Exercise = For the data that follows, return each line unchanged and drop the pictures.

"""

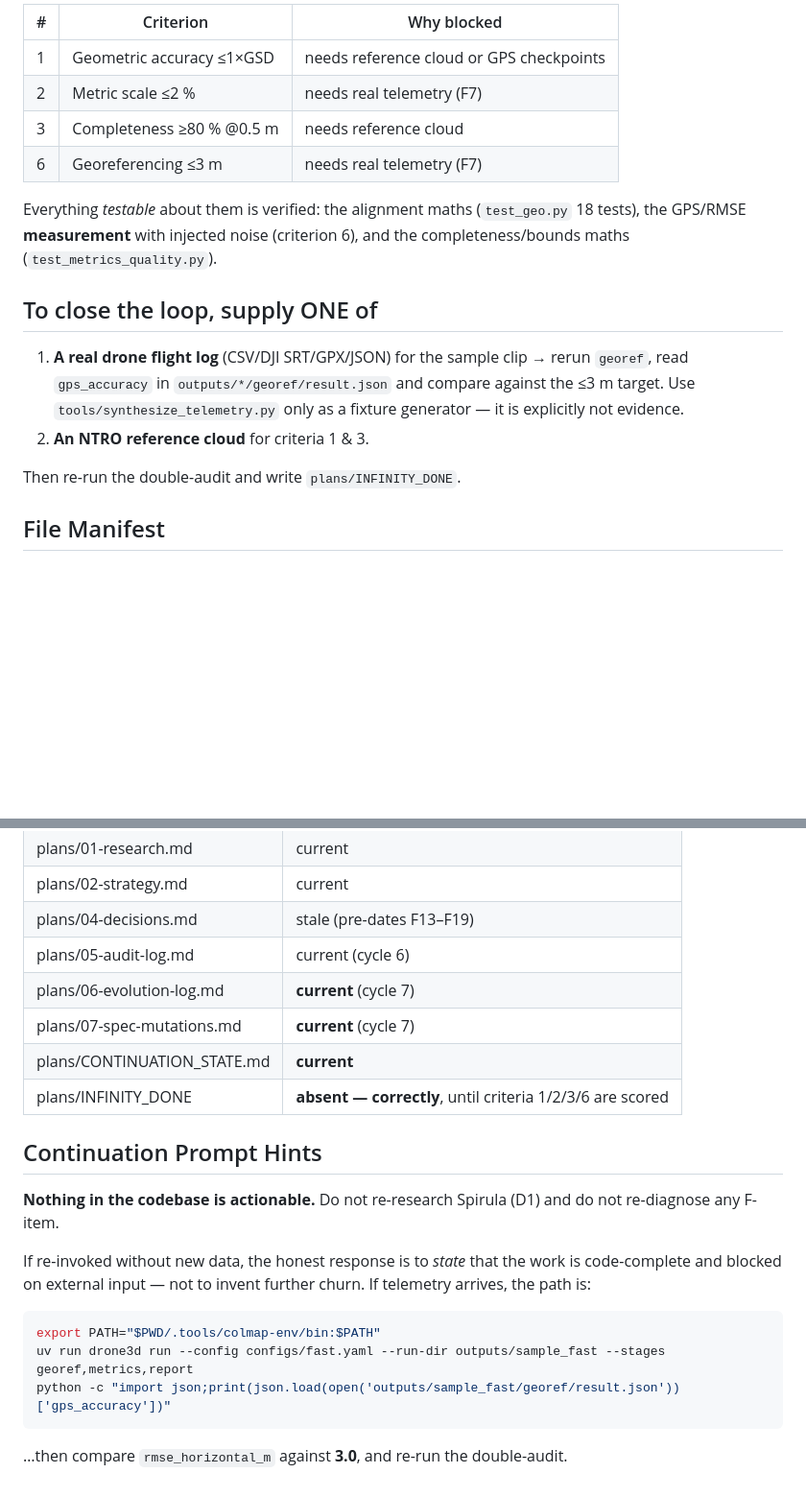
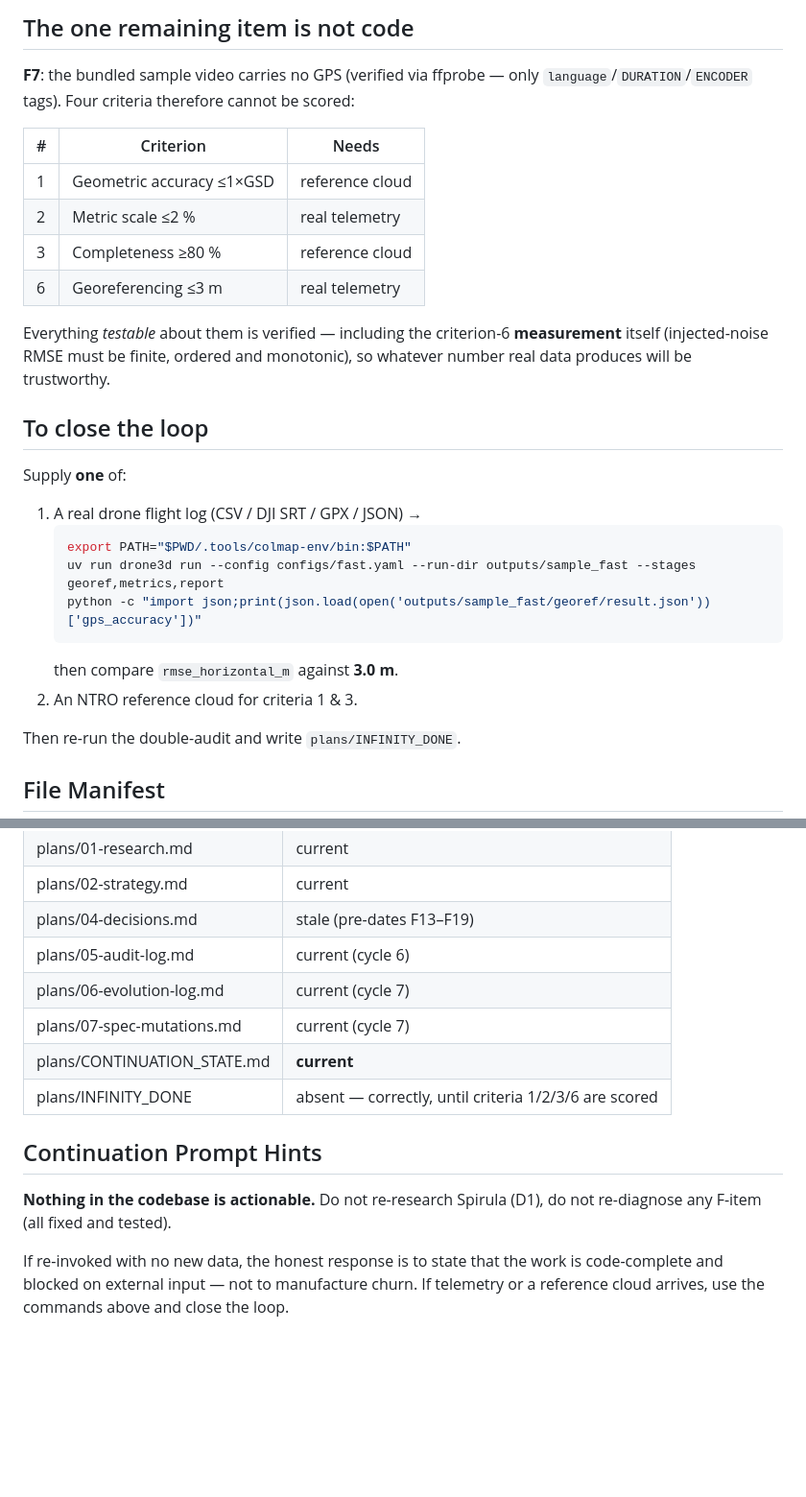
Before and after one commit to Shuvam-Banerji-Seal/SIH_2D-to-3D, a Markdown page: plans/CONTINUATION_STATE.md, 2 parts joined by grey strips. Shown at 96% size. GitHub-like rendering; blank space fills up the shorter version.

````diff
--- a/plans/CONTINUATION_STATE.md
+++ b/plans/CONTINUATION_STATE.md
@@ -35,22 +52,31 @@ criteria cannot be scored without external data:**
 
-| # | Criterion | Why blocked |
+## The one remaining item is not code
+
+**F7**: the bundled sample video carries no GPS (verified via ffprobe — only
+`language`/`DURATION`/`ENCODER` tags). Four criteria therefore cannot be scored:
+
+| # | Criterion | Needs |
 |---|---|---|
-| 1 | Geometric accuracy ≤1×GSD | needs reference cloud or GPS checkpoints |
-| 2 | Metric scale ≤2 % | needs real telemetry (F7) |
-| 3 | Completeness ≥80 % @0.5 m | needs reference cloud |
-| 6 | Georeferencing ≤3 m | needs real telemetry (F7) |
+| 1 | Geometric accuracy ≤1×GSD | reference cloud |
+| 2 | Metric scale ≤2 % | real telemetry |
+| 3 | Completeness ≥80 % | reference cloud |
+| 6 | Georeferencing ≤3 m | real telemetry |
 
-Everything *testable* about them is verified: the alignment maths (`test_geo.py`
-18 tests), the GPS/RMSE **measurement** with injected noise (criterion 6), and
-the completeness/bounds maths (`test_metrics_quality.py`).
+Everything *testable* about them is verified — including the criterion-6
+**measurement** itself (injected-noise RMSE must be finite, ordered and
+monotonic), so whatever number real data produces will be trustworthy.
 
-## To close the loop, supply ONE of
+## To close the loop
 
-1. **A real drone flight log** (CSV/DJI SRT/GPX/JSON) for the sample clip →
-   rerun `georef`, read `gps_accuracy` in `outputs/*/georef/result.json` and
-   compare against the ≤3 m target. Use `tools/synthesize_telemetry.py` only as
-   a fixture generator — it is explicitly not evidence.
-2. **An NTRO reference cloud** for criteria 1 & 3.
+Supply **one** of:
+1. A real drone flight log (CSV / DJI SRT / GPX / JSON) →
+   ```bash
+   export PATH="$PWD/.tools/colmap-env/bin:$PATH"
+   uv run drone3d run --config configs/fast.yaml --run-dir outputs/sample_fast --stages georef,metrics,report
+   python -c "import json;print(json.load(open('outputs/sample_fast/georef/result.json'))['gps_accuracy'])"
+   ```
+   then compare `rmse_horizontal_m` against **3.0 m**.
+2. An NTRO reference cloud for criteria 1 & 3.
 
 Then re-run the double-audit and write `plans/INFINITY_DONE`.
 
@@ -63,24 +89,16 @@ Then re-run the double-audit and write `plans/INFINITY_DONE`.
 | plans/02-strategy.md | current |
 | plans/04-decisions.md | stale (pre-dates F13–F19) |
 | plans/05-audit-log.md | current (cycle 6) |
-| plans/06-evolution-log.md | **current** (cycle 7) |
-| plans/07-spec-mutations.md | **current** (cycle 7) |
+| plans/06-evolution-log.md | current (cycle 7) |
+| plans/07-spec-mutations.md | current (cycle 7) |
 | plans/CONTINUATION_STATE.md | **current** |
-| plans/INFINITY_DONE | **absent — correctly**, until criteria 1/2/3/6 are scored |
+| plans/INFINITY_DONE | absent — correctly, until criteria 1/2/3/6 are scored |
 
 ## Continuation Prompt Hints
 
-**Nothing in the codebase is actionable.** Do not re-research Spirula (D1) and
-do not re-diagnose any F-item.
+**Nothing in the codebase is actionable.** Do not re-research Spirula (D1), do
+not re-diagnose any F-item (all fixed and tested).
 
-If re-invoked without new data, the honest response is to *state* that the work
-is code-complete and blocked on external input — not to invent further churn.
-If telemetry arrives, the path is:
-
-```bash
-export PATH="$PWD/.tools/colmap-env/bin:$PATH"
-uv run drone3d run --config configs/fast.yaml --run-dir outputs/sample_fast --stages georef,metrics,report
-python -c "import json;print(json.load(open('outputs/sample_fast/georef/result.json'))['gps_accuracy'])"
-```
-
-…then compare `rmse_horizontal_m` against **3.0**, and re-run the double-audit.
+If re-invoked with no new data, the honest response is to state that the work is
+code-complete and blocked on external input — not to manufacture churn. If
+telemetry or a reference cloud arrives, use the commands above and close the loop.
````
Also changed, not shown: other parts of plans/CONTINUATION_STATE.md (+38 -21 lines).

"""

Result =
Before and after one commit to Shuvam-Banerji-Seal/SIH_2D-to-3D, a Markdown page: plans/CONTINUATION_STATE.md, 2 parts joined by grey strips. Shown at 96% size. GitHub-like rendering; blank space fills up the shorter version.

````diff
--- a/plans/CONTINUATION_STATE.md
+++ b/plans/CONTINUATION_STATE.md
@@ -35,22 +52,31 @@ criteria cannot be scored without external data:**
 
-| # | Criterion | Why blocked |
+## The one remaining item is not code
+
+**F7**: the bundled sample video carries no GPS (verified via ffprobe — only
+`language`/`DURATION`/`ENCODER` tags). Four criteria therefore cannot be scored:
+
+| # | Criterion | Needs |
 |---|---|---|
-| 1 | Geometric accuracy ≤1×GSD | needs reference cloud or GPS checkpoints |
-| 2 | Metric scale ≤2 % | needs real telemetry (F7) |
-| 3 | Completeness ≥80 % @0.5 m | needs reference cloud |
-| 6 | Georeferencing ≤3 m | needs real telemetry (F7) |
+| 1 | Geometric accuracy ≤1×GSD | reference cloud |
+| 2 | Metric scale ≤2 % | real telemetry |
+| 3 | Completeness ≥80 % | reference cloud |
+| 6 | Georeferencing ≤3 m | real telemetry |
 
-Everything *testable* about them is verified: the alignment maths (`test_geo.py`
-18 tests), the GPS/RMSE **measurement** with injected noise (criterion 6), and
-the completeness/bounds maths (`test_metrics_quality.py`).
+Everything *testable* about them is verified — including the criterion-6
+**measurement** itself (injected-noise RMSE must be finite, ordered and
+monotonic), so whatever number real data produces will be trustworthy.
 
-## To close the loop, supply ONE of
+## To close the loop
 
-1. **A real drone flight log** (CSV/DJI SRT/GPX/JSON) for the sample clip →
-   rerun `georef`, read `gps_accuracy` in `outputs/*/georef/result.json` and
-   compare against the ≤3 m target. Use `tools/synthesize_telemetry.py` only as
-   a fixture generator — it is explicitly not evidence.
-2. **An NTRO reference cloud** for criteria 1 & 3.
+Supply **one** of:
+1. A real drone flight log (CSV / DJI SRT / GPX / JSON) →
+   ```bash
+   export PATH="$PWD/.tools/colmap-env/bin:$PATH"
+   uv run drone3d run --config configs/fast.yaml --run-dir outputs/sample_fast --stages georef,metrics,report
+   python -c "import json;print(json.load(open('outputs/sample_fast/georef/result.json'))['gps_accuracy'])"
+   ```
+   then compare `rmse_horizontal_m` against **3.0 m**.
+2. An NTRO reference cloud for criteria 1 & 3.
 
 Then re-run the double-audit and write `plans/INFINITY_DONE`.
 
@@ -63,24 +89,16 @@ Then re-run the double-audit and write `plans/INFINITY_DONE`.
 | plans/02-strategy.md | current |
 | plans/04-decisions.md | stale (pre-dates F13–F19) |
 | plans/05-audit-log.md | current (cycle 6) |
-| plans/06-evolution-log.md | **current** (cycle 7) |
-| plans/07-spec-mutations.md | **current** (cycle 7) |
+| plans/06-evolution-log.md | current (cycle 7) |
+| plans/07-spec-mutations.md | current (cycle 7) |
 | plans/CONTINUATION_STATE.md | **current** |
-| plans/INFINITY_DONE | **absent — correctly**, until criteria 1/2/3/6 are scored |
+| plans/INFINITY_DONE | absent — correctly, until criteria 1/2/3/6 are scored |
 
 ## Continuation Prompt Hints
 
-**Nothing in the codebase is actionable.** Do not re-research Spirula (D1) and
-do not re-diagnose any F-item.
+**Nothing in the codebase is actionable.** Do not re-research Spirula (D1), do
+not re-diagnose any F-item (all fixed and tested).
 
-If re-invoked without new data, the honest response is to *state* that the work
-is code-complete and blocked on external input — not to invent further churn.
-If telemetry arrives, the path is:
-
-```bash
-export PATH="$PWD/.tools/colmap-env/bin:$PATH"
-uv run drone3d run --config configs/fast.yaml --run-dir outputs/sample_fast --stages georef,metrics,report
-python -c "import json;print(json.load(open('outputs/sample_fast/georef/result.json'))['gps_accuracy'])"
-```
-
-…then compare `rmse_horizontal_m` against **3.0**, and re-run the double-audit.
+If re-invoked with no new data, the honest response is to state that the work is
+code-complete and blocked on external input — not to manufacture churn. If
+telemetry or a reference cloud arrives, use the commands above and close the loop.
````
Also changed, not shown: other parts of plans/CONTINUATION_STATE.md (+38 -21 lines).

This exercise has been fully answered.